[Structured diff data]
━━━━━━━━━━━━━━━━

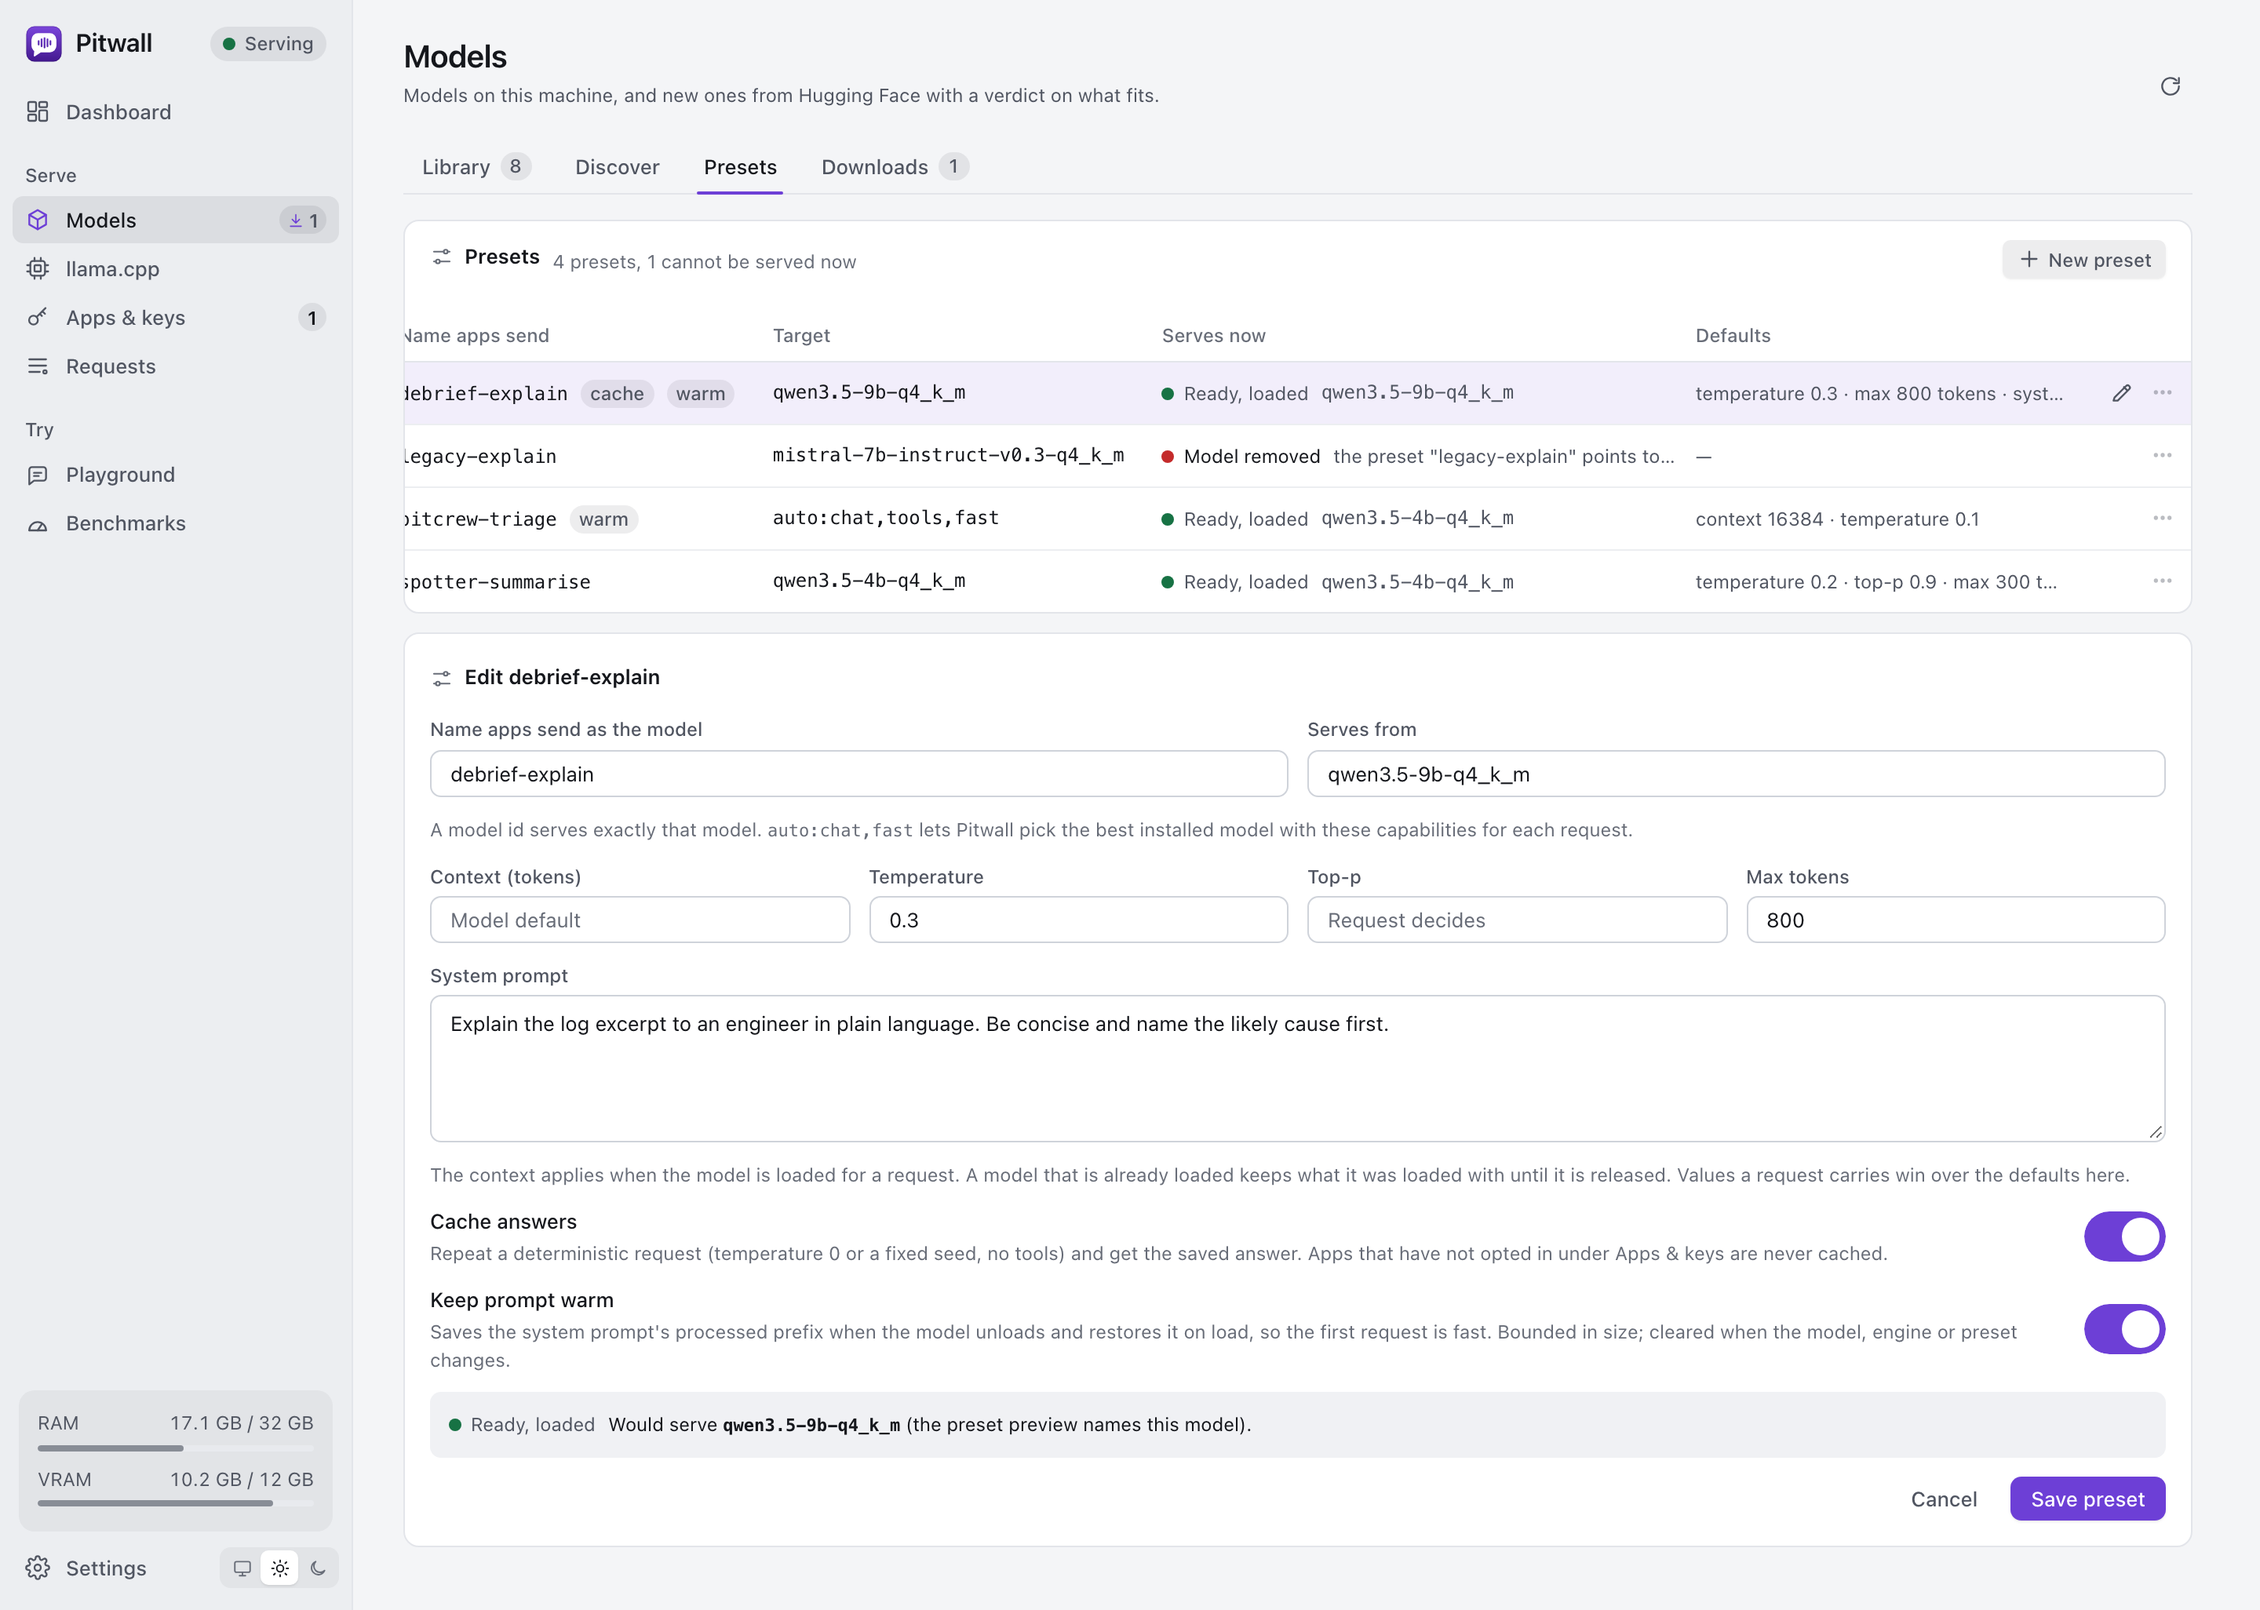
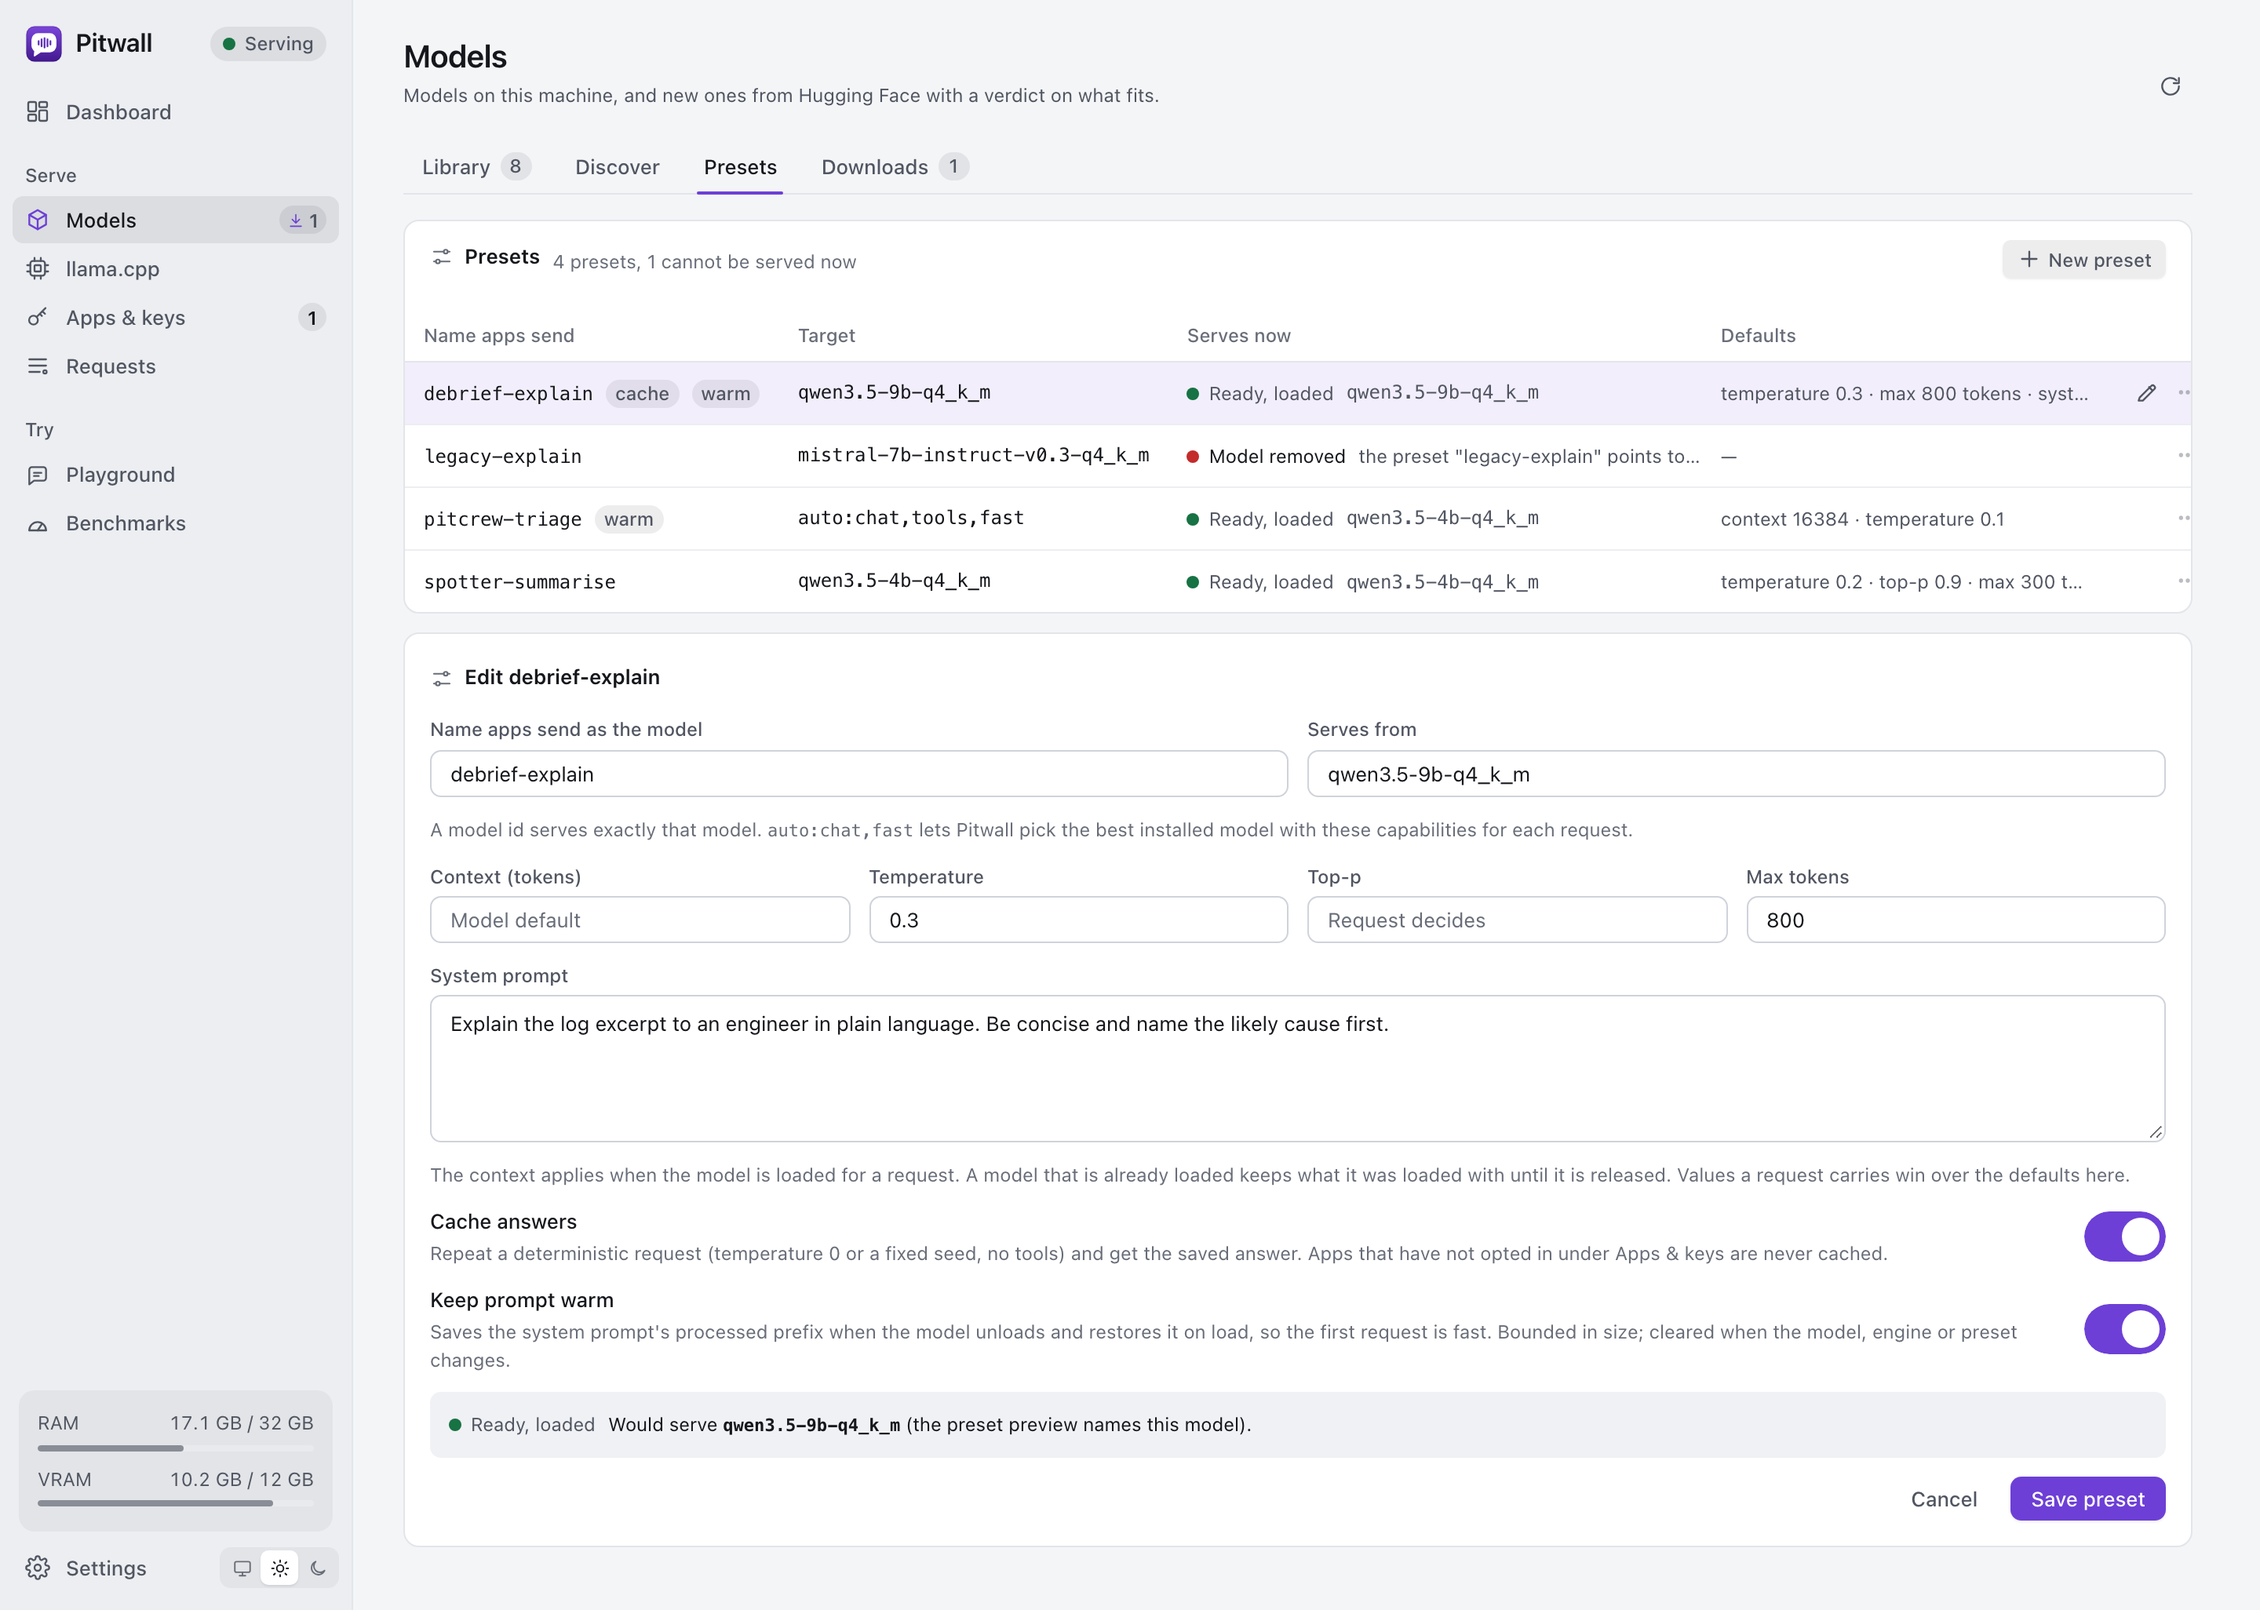
docs: re-lay out the library class diagram after the engine removals; screenshot capture resets horizontal scroll

diff --git a/apps/pitwall/app/e2e/screenshots/capture.shot.ts b/apps/pitwall/app/e2e/screenshots/capture.shot.ts
@@ -230,6 +230,8 @@ for (const theme of ['dark', 'light'] as const) {
       // No toast, tooltip or hover state in a documentation shot.
       for (const close of await page.locator('pw-toast-host button[aria-label="Dismiss"]').all()) await close.click();
       await page.mouse.move(WIDTH - 2, 2);
+      // Focusing a control at a card's edge can scroll a table sideways, which slices its first column in the shot.
+      await page.evaluate(() => document.querySelectorAll('*').forEach((e) => e.scrollLeft > 0 && (e.scrollLeft = 0)));
       await page.waitForTimeout(600);
       if (s.element) {
         // The page scrolls inside <main>: make the window tall enough to show the whole element, then shoot it.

━━━━━━━━━━━━━━━━

From the data above, copy each line that has the string "await".

▶ _RESPONSE_
       for (const close of await page.locator('pw-toast-host button[aria-label="Dismiss"]').all()) await close.click();
       await page.mouse.move(WIDTH - 2, 2);
+      await page.evaluate(() => document.querySelectorAll('*').forEach((e) => e.scrollLeft > 0 && (e.scrollLeft = 0)));
       await page.waitForTimeout(600);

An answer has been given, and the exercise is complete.